> Provided data
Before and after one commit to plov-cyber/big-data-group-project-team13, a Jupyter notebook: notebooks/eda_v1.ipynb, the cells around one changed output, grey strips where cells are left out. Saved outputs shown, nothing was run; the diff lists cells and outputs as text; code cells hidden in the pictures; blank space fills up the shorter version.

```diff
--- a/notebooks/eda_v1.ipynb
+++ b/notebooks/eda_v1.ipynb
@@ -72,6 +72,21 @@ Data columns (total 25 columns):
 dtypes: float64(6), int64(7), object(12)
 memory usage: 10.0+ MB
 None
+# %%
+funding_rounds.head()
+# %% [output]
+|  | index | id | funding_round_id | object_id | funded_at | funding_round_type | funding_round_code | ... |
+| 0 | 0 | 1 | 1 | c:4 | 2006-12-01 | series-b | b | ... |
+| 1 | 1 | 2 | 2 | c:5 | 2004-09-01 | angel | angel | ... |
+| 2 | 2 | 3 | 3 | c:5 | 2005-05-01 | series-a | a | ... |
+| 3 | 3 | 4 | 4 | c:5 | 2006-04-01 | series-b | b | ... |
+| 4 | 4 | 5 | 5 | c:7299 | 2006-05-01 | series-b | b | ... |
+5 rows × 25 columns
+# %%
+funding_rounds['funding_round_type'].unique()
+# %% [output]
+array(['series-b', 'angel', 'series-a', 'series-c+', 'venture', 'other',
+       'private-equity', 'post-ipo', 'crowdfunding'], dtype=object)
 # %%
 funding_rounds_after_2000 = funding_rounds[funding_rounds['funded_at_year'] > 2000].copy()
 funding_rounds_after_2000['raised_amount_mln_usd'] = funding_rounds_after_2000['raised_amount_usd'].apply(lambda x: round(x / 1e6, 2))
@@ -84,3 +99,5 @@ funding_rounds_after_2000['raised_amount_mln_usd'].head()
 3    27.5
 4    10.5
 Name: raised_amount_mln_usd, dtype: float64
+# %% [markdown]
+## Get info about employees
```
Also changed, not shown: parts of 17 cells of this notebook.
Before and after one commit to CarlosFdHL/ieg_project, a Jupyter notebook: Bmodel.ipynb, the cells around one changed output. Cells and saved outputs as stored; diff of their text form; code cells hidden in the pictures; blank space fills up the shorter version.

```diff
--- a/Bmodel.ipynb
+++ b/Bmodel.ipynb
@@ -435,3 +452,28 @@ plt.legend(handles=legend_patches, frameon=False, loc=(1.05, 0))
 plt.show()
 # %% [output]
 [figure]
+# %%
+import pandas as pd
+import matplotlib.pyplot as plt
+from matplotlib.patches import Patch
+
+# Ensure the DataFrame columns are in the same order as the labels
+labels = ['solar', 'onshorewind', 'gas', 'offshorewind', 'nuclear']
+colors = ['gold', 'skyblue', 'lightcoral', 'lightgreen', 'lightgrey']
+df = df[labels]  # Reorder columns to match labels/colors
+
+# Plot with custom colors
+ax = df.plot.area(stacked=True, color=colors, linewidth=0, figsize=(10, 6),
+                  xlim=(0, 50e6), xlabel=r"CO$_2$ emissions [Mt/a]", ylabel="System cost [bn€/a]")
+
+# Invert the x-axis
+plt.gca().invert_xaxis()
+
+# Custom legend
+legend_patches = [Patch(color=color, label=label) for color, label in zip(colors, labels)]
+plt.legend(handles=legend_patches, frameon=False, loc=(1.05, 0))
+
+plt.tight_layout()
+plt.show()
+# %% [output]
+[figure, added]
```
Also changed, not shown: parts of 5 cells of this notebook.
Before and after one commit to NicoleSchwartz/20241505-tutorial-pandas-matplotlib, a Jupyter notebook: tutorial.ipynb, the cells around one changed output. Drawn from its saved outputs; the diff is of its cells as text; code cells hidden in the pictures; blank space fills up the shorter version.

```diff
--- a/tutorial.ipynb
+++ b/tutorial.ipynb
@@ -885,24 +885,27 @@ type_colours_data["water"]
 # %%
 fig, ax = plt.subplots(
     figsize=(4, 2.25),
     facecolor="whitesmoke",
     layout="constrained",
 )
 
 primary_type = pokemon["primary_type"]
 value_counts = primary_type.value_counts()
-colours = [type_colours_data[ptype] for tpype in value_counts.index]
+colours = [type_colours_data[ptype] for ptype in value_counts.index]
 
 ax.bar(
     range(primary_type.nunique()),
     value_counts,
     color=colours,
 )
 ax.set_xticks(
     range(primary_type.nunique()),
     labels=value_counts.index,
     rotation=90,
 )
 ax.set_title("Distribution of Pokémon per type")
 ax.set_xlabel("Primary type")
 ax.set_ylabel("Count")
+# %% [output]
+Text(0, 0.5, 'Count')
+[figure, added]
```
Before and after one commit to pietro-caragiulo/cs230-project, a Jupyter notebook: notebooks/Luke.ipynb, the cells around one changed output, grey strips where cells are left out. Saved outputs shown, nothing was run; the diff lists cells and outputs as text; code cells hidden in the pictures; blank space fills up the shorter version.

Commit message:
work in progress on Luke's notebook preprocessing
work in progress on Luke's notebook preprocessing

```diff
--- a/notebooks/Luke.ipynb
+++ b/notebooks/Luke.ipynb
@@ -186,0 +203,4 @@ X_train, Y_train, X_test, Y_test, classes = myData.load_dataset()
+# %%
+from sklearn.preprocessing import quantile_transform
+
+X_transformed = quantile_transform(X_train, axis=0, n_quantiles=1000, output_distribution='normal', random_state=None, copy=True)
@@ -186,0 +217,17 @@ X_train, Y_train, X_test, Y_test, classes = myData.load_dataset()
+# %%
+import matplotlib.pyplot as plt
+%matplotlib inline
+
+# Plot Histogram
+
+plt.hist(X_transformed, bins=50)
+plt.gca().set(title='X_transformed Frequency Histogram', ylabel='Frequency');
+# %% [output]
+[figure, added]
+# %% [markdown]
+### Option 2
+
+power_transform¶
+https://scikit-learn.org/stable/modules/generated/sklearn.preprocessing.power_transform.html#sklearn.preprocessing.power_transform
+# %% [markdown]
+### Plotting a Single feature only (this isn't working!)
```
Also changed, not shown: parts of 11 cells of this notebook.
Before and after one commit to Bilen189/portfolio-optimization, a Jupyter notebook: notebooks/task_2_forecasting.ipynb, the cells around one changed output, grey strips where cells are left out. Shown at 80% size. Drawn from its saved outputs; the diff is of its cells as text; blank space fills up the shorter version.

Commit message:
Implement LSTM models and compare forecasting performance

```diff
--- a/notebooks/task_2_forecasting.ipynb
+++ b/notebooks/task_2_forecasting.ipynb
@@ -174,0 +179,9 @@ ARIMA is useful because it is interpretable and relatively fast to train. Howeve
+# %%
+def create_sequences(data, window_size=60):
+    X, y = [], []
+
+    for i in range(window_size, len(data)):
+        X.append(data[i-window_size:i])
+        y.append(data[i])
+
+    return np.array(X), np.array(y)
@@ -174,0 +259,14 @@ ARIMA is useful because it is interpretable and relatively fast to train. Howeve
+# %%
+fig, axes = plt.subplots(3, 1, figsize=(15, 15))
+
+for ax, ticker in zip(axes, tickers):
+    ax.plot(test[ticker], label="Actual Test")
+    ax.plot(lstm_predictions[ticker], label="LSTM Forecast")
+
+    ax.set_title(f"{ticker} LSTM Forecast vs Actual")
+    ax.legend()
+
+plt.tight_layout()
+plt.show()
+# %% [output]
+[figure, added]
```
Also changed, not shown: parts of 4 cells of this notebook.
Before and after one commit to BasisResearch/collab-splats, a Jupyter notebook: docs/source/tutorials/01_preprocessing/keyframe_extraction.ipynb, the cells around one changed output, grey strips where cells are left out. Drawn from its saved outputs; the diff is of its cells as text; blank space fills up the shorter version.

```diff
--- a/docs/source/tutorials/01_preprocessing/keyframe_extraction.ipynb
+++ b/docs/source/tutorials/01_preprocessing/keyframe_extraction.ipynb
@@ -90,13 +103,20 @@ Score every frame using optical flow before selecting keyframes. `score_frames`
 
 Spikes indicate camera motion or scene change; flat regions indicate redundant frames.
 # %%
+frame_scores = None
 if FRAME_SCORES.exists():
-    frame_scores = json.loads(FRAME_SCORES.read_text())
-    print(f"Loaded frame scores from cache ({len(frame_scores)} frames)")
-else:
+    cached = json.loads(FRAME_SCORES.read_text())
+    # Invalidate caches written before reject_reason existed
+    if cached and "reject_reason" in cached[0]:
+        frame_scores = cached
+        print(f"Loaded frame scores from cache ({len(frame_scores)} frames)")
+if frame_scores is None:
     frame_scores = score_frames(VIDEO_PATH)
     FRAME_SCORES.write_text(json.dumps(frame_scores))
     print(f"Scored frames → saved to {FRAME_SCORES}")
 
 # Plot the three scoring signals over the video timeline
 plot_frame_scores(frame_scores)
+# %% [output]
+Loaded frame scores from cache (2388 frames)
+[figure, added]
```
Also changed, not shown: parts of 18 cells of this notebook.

> Your instructions
Go through the lines above. Select every one that has the string "False".

> Solution to this exercise
@@ -435,3 +452,28 @@ plt.legend(handles=legend_patches, frameon=False, loc=(1.05, 0))
+plt.legend(handles=legend_patches, frameon=False, loc=(1.05, 0))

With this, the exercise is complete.